    Life offers us lessons that we should learn as soon as possible, to avoid regretting later on everything we wanted to do and didn’t do.
    Personally I banished regrets. We get lost regretting and the present is escaping, it’s flying away… If we keep complaining, we get trapped in two eras that don’t exist, allowing all that we really have, the “here and now”, to vanish. The sooner we learn this lesson, the sooner we are able to make the most of our time.
    Great intuition and reflection my friend.

    • .Yours Aldo and adds great value.

      Overloading the brain with the feeling of regret opens the door for more negative thinking. We imprison our minds and deplete possibilities.

      You explained this thoroughly and I feel great reading your comment my friend.

      Thank you

  2. Thank you so very much, Ali Alani, for your insightful thoughts on this very important aspect of our lives.

    Most often this emotion is grossly neglected, and many a ‘regret’ can eat away just as cancer does. You also raised many questions and answering each of them would take many pages.. “smile*

    You rightly pointed out that ‘regrets’ can be turned into positive energy for growth.

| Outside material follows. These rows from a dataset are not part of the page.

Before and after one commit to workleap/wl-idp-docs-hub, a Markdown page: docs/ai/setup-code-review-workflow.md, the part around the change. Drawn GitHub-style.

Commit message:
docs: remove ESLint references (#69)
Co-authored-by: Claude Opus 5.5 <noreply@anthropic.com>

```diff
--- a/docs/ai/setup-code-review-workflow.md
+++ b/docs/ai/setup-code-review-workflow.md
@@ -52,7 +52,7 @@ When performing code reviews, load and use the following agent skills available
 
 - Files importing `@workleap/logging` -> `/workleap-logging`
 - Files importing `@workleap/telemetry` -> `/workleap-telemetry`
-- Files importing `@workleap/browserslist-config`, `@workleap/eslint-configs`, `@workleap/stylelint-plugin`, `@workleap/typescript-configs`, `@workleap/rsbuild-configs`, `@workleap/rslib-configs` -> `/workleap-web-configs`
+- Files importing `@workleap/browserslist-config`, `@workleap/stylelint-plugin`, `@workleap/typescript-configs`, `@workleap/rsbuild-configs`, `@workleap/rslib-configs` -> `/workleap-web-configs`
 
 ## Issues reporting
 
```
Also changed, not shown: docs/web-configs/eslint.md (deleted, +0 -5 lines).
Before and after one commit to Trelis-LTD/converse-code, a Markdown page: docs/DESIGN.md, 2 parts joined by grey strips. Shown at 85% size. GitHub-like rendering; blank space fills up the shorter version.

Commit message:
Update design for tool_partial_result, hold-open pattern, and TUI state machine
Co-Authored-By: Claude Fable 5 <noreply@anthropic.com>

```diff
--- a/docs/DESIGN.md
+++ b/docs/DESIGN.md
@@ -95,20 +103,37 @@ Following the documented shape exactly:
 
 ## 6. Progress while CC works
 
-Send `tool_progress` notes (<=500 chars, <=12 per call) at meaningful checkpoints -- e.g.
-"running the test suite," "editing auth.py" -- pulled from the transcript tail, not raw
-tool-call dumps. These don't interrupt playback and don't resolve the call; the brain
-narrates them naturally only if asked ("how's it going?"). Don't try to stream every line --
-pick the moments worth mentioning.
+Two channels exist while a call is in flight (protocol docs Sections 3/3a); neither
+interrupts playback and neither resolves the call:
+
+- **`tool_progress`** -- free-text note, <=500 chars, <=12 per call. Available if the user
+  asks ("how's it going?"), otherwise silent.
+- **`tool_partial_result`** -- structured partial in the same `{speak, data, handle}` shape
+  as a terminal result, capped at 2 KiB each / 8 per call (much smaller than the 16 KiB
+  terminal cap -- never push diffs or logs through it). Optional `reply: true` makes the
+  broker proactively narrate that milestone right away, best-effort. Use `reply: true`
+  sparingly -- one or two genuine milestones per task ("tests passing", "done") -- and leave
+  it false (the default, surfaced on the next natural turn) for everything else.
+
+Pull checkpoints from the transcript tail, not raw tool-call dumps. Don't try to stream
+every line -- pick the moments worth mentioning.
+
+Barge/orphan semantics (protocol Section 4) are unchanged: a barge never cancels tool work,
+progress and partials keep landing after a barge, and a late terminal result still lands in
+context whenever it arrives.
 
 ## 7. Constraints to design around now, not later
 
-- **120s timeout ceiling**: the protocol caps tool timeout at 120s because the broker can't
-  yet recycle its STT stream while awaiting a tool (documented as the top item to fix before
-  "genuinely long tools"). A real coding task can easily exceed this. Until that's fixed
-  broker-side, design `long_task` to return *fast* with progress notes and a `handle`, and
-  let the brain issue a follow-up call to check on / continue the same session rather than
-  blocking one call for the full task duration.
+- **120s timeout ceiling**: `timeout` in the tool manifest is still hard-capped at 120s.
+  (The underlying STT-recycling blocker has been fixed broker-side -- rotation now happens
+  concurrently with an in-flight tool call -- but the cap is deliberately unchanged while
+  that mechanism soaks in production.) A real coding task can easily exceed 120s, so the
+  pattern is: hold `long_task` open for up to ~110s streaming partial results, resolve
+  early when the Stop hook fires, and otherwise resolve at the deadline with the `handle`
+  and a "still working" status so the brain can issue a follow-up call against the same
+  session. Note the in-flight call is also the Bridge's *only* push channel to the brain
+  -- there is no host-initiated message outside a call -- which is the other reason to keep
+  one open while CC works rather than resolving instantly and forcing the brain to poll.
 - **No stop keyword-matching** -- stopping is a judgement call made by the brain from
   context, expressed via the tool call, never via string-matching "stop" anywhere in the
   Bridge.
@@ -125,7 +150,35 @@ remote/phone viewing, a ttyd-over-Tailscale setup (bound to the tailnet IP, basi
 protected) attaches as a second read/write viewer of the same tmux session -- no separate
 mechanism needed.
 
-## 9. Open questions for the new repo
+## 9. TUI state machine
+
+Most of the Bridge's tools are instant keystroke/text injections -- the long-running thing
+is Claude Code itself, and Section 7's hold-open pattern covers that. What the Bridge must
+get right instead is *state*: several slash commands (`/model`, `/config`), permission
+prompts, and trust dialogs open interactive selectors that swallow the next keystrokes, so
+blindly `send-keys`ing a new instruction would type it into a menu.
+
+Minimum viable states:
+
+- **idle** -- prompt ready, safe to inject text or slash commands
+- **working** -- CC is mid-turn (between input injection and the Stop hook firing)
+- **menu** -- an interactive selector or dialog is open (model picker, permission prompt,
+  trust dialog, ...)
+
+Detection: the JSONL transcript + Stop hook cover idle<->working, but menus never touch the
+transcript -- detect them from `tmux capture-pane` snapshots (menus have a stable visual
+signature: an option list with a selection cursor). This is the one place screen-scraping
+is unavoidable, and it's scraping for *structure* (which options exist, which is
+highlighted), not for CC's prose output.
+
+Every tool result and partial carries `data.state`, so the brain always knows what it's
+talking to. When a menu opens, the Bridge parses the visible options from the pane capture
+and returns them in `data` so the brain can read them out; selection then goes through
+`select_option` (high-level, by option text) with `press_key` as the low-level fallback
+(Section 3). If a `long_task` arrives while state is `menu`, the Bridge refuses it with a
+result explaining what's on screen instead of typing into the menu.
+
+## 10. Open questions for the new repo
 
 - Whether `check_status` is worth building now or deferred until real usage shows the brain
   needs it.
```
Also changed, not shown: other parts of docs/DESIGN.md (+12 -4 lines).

    Many years ago, while I was super excited to learn all about the Japanese art of massage to relieve pain and stress – Shiatsu, I was also introduced to the art of Kintsukuroi, also known as kintsugi. It is the Japanese art of repairing broken pottery with a precious metal such as gold. Instead of hiding the flaws or throwing away the vessel, those past scars are highlighted as a form of beauty, strength, and survival.

    I have taught myself to use all kinds of secondary substances to enhance a “scar” on/with any material and behold the resulting beauty created. Likewise in my personal life, I have learned to treat my ‘regrets’ the same way with a positive attitude.

    I am convinced that as we each learn how to embrace our negative feelings in a healthy way, we can move forward and achieve our goals.

    “Never regret anything from your past because one day, you’ll look back and thank it for hurting you so much that you decided to become a stronger human being.” – Faith Star

    “We all make mistakes, have struggles, and even regret things in our past. But you are not your mistakes, you are not your struggles, and you are here NOW with the power to shape your day and your future.” – Steve Maraboli

    • Great comment and great quotes as well Jonathan Solomon

      I love the idea of the Japanese art to repair broken items and make them better than thy were.
      So you applied the samr to repair your “scars” and make them a way to strengthen you and be stronger in the future.

      Excellent comment and I am so glad that you shared this brilliant comment